Mullens said the proposal is recommended by a city committee and the state Division of Natural Resources.
The proposal unanimously passed a first reading and will become city law if it passes a second reading at the next council meeting, which is scheduled to be on June 20.
In other action, council approved:
n A $130,500 bid by Cincinnati Floor Co. Inc. of Cincinnati, Ohio, for a portable sports floor system for the community center. Two other bids were received: Finchum Sports Floors of Sevierville, Tenn., bid $183,900 ($177,000 for the floor and $6,900 for storage carts for the floor system) and R.M. Huffman Co. of South Charleston bid $179,100, not including thresholds and base.

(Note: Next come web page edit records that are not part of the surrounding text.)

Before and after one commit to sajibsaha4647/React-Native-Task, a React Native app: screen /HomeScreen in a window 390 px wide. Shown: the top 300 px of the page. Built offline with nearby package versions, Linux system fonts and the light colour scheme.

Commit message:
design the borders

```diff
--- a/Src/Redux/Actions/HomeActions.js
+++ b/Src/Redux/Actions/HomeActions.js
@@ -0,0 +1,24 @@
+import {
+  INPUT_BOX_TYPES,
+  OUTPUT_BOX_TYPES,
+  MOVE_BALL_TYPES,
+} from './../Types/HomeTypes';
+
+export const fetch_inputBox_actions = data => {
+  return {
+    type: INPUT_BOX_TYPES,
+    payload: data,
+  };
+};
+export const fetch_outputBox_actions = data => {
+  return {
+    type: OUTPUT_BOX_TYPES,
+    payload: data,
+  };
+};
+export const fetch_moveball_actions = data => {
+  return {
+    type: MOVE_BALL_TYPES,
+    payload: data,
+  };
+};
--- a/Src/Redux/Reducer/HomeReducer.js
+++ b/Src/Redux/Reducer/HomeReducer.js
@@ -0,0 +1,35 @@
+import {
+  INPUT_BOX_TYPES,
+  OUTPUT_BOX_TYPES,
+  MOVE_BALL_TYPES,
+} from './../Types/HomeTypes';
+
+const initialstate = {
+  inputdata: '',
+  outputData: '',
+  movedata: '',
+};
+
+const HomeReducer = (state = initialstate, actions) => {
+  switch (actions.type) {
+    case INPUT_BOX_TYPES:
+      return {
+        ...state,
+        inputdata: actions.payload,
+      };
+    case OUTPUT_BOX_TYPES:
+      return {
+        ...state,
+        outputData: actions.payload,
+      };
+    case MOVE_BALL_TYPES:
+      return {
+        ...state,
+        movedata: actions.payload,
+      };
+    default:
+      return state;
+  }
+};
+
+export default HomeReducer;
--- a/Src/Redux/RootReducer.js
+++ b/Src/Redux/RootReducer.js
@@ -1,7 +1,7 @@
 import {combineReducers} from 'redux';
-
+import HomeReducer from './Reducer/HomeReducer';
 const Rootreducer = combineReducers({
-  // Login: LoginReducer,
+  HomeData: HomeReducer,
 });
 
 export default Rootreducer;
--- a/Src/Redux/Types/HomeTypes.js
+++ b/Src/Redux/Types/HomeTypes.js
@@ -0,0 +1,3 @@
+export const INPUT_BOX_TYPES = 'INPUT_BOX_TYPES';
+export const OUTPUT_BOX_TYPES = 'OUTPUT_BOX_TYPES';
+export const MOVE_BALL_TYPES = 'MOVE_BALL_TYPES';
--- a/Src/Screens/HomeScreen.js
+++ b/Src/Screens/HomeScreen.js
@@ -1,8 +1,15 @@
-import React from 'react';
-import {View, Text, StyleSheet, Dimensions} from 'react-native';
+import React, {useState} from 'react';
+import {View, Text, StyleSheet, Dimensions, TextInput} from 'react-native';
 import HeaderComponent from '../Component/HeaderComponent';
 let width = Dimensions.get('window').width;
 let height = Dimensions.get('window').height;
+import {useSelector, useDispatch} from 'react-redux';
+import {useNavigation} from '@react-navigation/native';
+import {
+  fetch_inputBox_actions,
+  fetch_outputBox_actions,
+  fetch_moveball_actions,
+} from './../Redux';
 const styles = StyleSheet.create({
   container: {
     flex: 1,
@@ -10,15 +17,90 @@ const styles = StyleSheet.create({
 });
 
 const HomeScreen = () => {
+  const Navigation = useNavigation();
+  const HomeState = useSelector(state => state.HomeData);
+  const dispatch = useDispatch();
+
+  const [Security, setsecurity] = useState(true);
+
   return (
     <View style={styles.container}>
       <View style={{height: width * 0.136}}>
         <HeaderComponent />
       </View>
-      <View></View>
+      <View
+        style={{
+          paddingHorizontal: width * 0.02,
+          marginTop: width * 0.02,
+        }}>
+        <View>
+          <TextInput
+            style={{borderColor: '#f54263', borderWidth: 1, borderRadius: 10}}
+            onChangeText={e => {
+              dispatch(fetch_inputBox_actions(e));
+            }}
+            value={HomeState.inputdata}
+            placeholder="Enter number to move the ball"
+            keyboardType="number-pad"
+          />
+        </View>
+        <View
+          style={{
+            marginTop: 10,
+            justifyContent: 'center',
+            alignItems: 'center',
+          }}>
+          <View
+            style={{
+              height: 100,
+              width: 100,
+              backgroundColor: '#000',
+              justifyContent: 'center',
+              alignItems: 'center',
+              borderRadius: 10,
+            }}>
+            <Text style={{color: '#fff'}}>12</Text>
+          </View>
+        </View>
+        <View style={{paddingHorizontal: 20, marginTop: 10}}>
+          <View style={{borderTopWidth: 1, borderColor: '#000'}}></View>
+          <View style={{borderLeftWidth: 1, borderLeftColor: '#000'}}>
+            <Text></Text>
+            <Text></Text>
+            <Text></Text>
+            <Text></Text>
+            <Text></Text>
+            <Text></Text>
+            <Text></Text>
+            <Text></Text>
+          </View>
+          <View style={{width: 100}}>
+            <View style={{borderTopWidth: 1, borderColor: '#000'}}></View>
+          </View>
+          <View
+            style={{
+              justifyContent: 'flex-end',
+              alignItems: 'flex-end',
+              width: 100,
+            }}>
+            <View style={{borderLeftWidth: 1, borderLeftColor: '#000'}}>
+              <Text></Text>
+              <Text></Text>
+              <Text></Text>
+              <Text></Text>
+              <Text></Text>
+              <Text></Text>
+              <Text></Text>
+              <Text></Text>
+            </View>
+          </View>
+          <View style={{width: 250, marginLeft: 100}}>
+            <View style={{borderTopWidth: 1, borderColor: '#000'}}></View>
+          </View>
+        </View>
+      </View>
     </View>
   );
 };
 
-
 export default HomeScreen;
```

n A $54,203 contract with Custom Office to supply furniture for Little Creek Park conference rooms. The furniture is being purchased off a state-approved list of vendors.
n A right-of-way through Eagle Drive and through properties owned by Mackjo Inc. and others near the Budweiser warehouse off Corridor G to provide access to 2.6 acres owned by Lee and Martha Lewis. In February the South Charleston Planning Commission approved a request to subdivide the Lewis property, contingent upon the city council's approval of the right of way.
In addition, council:
n Appointed Joyce French of 311 Monroe St. to the South Charleston Public Library's Board of Directors and Chari Carico, a local Realtor, to the South Charleston Economic Development Authority's Board of Directors. Both were recommended by Mullens.
n Approved a total of $1.8 million in budget revisions, including a $1.3 million increase in business and occupation tax income and a $1 million increase in the budget for the golf course.
n Released May 16 Finance Committee meeting minutes, which revealed that an unnamed vendor who had operated unlicensed and who had paid no city business and occupation tax since 2005 has paid $194,968 in back taxes and penalties.
n Welcomed Arnett Hoston, the city's new recreation director. Mullens said, "He has been with us long time. He has worked at the community center and at the sanitary board." Hoston is a graduate of West Virginia State University.
Also at the meeting, Chief Rinehart said the city gave out 115 applications to individuals wishing to take the police officer civil service exam last Saturday. "Eighty-seven people showed up for the physical exam in the morning and 60 returned in the afternoon to take the written exam," he said. The city plans to hire two officers.
Bob Anderson, executive director of the city's Convention & Visitors Bureau, honored:
n Dakham and Khornkeo Sayavong for painting four buildings the family owns on Seventh Avenue.
n MinMing Wang for painting the front of the Asian Market on Seventh Avenue.
n Terry Bollinger of Good Shepherd Funeral Home, Chief Rinehart, Public Works Director Gerald Burgy and Sanitary Board Manager Steve DeBarr for their help in making the May 18 Armed Forces Day Parade a success.
Anderson said it was the longest, largest parade in the city's history.
Mullens said, "We took security very seriously for that parade. The Sheriff's Department, the Public Works Department were involved. We wanted to make sure it was a safe environment and it was."